BEIJING May 20 China could miss its target for
trade growth for a third consecutive year in 2014 as higher
labour costs and weaker global demand hurt what has been one of
the economy's main engines, a senior commerce ministry official
said on Tuesday.
The government has a target of 7.5 percent growth in exports
and imports this year. After a soft start to 2014, the ministry
says combined exports and imports need to grow by an average
annual rate of 11.3 percent each month from May to December.
"The foreign trade situation is complex and grim this year.
It's a very arduous task to achieve the annual target of 7.5
percent," Zhang Ji, head of foreign trade department at the

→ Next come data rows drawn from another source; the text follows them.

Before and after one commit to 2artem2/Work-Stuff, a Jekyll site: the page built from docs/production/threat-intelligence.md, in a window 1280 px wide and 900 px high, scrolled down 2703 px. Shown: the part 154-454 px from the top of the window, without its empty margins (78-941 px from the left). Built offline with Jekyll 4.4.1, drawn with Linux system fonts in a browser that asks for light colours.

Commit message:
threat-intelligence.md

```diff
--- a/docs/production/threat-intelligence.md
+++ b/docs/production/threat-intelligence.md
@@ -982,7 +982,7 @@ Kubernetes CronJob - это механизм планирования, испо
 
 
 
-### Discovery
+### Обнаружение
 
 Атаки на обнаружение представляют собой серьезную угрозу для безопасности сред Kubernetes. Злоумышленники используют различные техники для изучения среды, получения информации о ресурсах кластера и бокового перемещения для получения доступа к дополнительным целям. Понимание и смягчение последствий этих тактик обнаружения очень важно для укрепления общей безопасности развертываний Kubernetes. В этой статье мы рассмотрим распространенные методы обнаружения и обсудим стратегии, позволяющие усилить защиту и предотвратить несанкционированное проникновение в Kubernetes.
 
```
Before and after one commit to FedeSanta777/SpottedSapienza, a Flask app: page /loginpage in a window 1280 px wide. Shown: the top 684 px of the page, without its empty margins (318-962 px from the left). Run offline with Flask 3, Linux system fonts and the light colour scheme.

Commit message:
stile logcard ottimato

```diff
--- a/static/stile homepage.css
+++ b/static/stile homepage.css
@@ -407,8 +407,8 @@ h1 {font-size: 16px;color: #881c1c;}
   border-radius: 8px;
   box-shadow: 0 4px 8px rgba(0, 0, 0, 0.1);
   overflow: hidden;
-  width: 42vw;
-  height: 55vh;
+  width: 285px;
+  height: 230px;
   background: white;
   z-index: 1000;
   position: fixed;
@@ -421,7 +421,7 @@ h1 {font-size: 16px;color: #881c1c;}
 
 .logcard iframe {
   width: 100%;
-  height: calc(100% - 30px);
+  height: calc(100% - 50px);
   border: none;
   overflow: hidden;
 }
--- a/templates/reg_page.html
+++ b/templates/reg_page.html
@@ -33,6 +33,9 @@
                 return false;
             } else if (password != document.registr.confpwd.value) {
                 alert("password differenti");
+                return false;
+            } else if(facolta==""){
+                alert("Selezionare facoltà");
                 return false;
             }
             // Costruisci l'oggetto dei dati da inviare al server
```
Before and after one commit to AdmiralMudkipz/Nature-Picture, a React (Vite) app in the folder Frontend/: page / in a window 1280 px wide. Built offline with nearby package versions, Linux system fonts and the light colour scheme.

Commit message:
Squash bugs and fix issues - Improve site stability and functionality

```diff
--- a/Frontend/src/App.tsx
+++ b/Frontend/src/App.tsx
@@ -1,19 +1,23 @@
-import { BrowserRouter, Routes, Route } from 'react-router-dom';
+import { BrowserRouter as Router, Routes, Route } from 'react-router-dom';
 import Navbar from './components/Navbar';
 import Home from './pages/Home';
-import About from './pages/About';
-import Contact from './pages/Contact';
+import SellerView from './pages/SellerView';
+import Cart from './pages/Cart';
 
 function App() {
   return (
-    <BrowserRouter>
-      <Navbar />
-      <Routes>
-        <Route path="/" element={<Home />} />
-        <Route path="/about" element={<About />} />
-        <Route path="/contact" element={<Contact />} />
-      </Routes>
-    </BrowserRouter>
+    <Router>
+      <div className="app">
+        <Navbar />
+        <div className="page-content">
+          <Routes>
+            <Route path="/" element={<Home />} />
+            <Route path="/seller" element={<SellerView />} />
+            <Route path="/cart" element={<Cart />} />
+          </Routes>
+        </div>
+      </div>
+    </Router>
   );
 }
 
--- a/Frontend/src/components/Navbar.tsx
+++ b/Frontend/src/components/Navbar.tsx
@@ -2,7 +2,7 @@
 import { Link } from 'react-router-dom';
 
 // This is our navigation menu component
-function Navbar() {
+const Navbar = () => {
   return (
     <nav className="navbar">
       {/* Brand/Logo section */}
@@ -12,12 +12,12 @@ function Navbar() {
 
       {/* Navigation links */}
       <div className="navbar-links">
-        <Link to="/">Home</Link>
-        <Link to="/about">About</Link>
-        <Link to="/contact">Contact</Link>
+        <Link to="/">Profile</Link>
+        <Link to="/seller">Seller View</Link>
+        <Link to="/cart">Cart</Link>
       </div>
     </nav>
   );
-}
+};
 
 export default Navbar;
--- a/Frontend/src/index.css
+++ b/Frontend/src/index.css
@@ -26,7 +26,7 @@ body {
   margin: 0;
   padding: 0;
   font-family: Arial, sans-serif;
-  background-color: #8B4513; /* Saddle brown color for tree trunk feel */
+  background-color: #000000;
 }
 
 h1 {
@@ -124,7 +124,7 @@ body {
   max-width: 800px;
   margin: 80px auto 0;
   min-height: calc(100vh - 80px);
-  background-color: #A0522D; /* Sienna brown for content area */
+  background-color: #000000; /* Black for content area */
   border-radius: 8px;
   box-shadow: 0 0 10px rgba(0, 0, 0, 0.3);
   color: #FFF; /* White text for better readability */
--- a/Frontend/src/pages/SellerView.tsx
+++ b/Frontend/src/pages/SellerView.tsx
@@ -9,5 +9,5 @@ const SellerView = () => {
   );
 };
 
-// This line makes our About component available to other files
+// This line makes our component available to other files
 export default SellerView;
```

commerce ministry, told a news conference.
"The economic recovery of developed countries remains slow
while growth of emerging economies is weakening," Zhang said.
China missed its trade growth targets of 8 percent in 2013
and 10 percent in 2012.
Annual economic growth slowed to an 18-month low of 7.4
percent in the first quarter, raising the risk that China could
miss its economic growth target -- set at 7.5 percent in 2014 --
for the fist time in 15 years.
Last week, the government announced a raft of measures to
support the wobbly trade sector, including giving more tax
breaks, credit insurance and currency hedging options to its
Zhang said the ministry has set up a special task force to
implement the measures, with most to be done in May and June.
China's exports and imports returned to slight growth in
April as orders to the United States and European Union surged,
offering some positive signals for the world's second-largest
Analysts said the trade picture was better in April than the
data suggested, as export figures last year had been inflated by
fake invoices before a mid-year crackdown by authorities.
China's foreign trade grew an annual average 15.9 percent
between 1978 and 2013, accounting for a fifth of economic growth
in recent years and creating millions of jobs, Zhang said,
adding the sector directly employs more than 100 million people.
Zhang said a period of high growth for China's trade sector
had ended as higher costs reduce its competitiveness and as the
United States and Europe try to boost their manufacturing and
The labour costs of Chinese exporters in coastal areas, the
main export hubs, are two to threes times those in India,
Vietnam and Cambodia, he said.
Zhang also said recent violence against Chinese firms in
Vietnam could hurt bilateral trade.
(Editing by John Mair)